Right now, there are more than 7 billion people living on earth. That number continues to climb and is projected to be between 8 and 11 billion people by the year 2050. If you’re in the food sector, you’re probably already aware of the growing food needs of the earth’s population. The question then becomes, how do you do so? How can farmers and food scientists increase the world’s food supply in a way that feeds people but also protects the planet?
Fortunately, there are a myriad of ways farmers can increase their yield sizes, in a sustainable way. One way is to grow a larger mix of crops, instead of planting the same crops year after year. This tactic can increase overall production. Utilizing perennial plants, instead of annual crops, saves on planting costs. Since perennial plants are hardier, they are more likely to survive weather extremes. They might also use less water and help reduce soil erosion better than annual plants.
Organic farming uses natural pest control methods to help improve yields and overall soil health. Agroecology, another sustainable method, takes a holistic approach to growing crops — studying soil health, air quality and weather patterns to help make farming decisions.

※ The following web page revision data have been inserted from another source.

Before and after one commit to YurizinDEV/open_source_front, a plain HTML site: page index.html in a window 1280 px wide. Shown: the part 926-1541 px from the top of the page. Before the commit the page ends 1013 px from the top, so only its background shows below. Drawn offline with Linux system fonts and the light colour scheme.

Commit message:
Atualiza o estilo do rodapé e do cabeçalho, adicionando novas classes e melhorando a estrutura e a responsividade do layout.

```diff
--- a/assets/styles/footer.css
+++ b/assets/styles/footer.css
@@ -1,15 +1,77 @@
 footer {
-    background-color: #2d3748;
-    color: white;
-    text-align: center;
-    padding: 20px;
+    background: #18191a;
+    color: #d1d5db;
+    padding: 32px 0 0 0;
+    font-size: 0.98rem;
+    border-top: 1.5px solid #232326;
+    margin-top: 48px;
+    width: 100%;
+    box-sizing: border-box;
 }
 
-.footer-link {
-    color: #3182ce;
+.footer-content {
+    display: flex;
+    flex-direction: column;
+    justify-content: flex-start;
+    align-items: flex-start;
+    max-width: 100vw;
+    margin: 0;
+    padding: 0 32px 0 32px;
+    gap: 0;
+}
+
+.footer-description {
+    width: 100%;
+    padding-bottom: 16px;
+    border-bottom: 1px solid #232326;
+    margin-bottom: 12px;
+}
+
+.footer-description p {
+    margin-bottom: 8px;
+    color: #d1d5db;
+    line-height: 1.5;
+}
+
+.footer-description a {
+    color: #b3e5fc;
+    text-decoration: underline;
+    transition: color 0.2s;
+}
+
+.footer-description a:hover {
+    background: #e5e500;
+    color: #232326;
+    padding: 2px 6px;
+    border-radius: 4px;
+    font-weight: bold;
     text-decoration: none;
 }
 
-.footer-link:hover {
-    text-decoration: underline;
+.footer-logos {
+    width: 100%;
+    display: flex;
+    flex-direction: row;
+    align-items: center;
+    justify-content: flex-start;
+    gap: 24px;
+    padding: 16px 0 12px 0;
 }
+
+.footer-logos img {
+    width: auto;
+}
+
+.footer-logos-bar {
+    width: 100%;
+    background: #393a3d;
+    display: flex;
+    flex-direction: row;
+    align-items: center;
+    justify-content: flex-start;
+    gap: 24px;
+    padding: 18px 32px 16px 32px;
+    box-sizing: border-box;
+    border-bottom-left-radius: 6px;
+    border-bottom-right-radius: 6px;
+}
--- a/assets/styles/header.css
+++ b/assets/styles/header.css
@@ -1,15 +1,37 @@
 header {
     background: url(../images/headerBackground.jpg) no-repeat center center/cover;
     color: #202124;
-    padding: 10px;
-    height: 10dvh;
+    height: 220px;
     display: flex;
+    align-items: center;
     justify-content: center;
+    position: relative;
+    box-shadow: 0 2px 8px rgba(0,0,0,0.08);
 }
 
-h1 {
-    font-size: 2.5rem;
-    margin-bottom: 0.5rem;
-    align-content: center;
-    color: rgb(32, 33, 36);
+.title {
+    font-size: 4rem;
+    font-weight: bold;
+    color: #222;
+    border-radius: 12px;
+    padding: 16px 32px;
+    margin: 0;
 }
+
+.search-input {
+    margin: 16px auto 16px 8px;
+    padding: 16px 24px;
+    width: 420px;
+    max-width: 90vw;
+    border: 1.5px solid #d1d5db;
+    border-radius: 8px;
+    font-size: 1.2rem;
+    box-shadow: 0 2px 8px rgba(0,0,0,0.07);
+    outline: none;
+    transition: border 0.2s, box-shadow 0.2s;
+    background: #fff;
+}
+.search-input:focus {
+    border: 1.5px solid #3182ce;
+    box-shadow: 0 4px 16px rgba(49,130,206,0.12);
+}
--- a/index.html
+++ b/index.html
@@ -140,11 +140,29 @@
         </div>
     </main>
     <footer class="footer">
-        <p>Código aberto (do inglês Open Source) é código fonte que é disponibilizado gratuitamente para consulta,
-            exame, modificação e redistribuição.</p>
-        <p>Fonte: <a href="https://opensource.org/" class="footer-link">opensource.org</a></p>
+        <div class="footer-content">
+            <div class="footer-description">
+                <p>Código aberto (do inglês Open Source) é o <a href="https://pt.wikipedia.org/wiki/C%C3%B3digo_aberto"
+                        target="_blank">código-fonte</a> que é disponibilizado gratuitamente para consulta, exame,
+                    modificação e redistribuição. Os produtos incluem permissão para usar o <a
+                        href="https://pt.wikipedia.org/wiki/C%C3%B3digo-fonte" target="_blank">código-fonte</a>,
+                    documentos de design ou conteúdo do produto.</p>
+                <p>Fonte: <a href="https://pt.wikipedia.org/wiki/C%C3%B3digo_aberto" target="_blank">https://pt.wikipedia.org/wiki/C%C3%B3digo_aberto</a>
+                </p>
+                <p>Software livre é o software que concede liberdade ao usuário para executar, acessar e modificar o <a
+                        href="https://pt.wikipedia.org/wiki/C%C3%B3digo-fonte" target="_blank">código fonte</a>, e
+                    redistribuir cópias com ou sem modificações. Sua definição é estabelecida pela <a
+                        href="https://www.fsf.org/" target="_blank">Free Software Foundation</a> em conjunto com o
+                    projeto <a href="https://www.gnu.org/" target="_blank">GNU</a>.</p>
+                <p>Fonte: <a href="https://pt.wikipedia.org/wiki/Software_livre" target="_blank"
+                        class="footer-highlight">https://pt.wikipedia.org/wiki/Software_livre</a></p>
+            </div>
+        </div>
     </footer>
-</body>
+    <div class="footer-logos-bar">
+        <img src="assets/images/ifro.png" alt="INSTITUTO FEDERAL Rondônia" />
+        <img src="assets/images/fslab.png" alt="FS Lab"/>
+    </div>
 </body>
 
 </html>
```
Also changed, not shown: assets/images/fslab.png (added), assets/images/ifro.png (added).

The more conventional way of farming involves the use of pesticides and fertilizers, which can improve crop yields. Done for long periods, however, conventional methods might hurt the overall health of the soil and encourage the growth of pesticide-resistant weeds.

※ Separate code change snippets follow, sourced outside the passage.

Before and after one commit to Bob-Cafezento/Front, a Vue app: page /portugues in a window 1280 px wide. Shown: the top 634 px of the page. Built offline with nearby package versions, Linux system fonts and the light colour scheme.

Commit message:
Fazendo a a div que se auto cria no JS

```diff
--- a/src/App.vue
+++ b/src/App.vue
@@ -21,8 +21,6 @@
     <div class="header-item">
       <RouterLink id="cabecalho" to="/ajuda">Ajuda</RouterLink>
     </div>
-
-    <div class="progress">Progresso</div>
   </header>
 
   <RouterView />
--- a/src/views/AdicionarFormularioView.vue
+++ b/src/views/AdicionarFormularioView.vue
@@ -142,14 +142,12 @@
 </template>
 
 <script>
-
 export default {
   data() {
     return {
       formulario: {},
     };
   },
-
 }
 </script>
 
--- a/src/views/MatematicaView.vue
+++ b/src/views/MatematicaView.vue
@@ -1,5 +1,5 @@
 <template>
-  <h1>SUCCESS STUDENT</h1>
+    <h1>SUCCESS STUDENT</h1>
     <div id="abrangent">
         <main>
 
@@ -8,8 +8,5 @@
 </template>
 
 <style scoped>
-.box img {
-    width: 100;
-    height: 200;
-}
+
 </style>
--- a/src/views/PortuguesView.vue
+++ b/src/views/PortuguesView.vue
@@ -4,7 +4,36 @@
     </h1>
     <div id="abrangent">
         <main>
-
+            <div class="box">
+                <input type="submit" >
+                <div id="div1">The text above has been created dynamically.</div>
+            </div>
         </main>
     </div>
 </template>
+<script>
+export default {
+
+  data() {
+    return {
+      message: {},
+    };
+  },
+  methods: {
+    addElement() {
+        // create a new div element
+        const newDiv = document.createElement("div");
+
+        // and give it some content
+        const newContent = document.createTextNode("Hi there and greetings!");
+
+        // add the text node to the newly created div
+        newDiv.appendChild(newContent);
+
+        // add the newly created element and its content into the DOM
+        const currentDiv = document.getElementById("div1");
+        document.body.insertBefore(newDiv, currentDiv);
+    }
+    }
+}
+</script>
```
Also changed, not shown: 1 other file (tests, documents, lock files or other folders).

Vertical farming — or using indoor space to grow crops — is another way to produce more food, more efficiently. The accompanying resource describes the benefits of vertical farming and how to make the process more effective.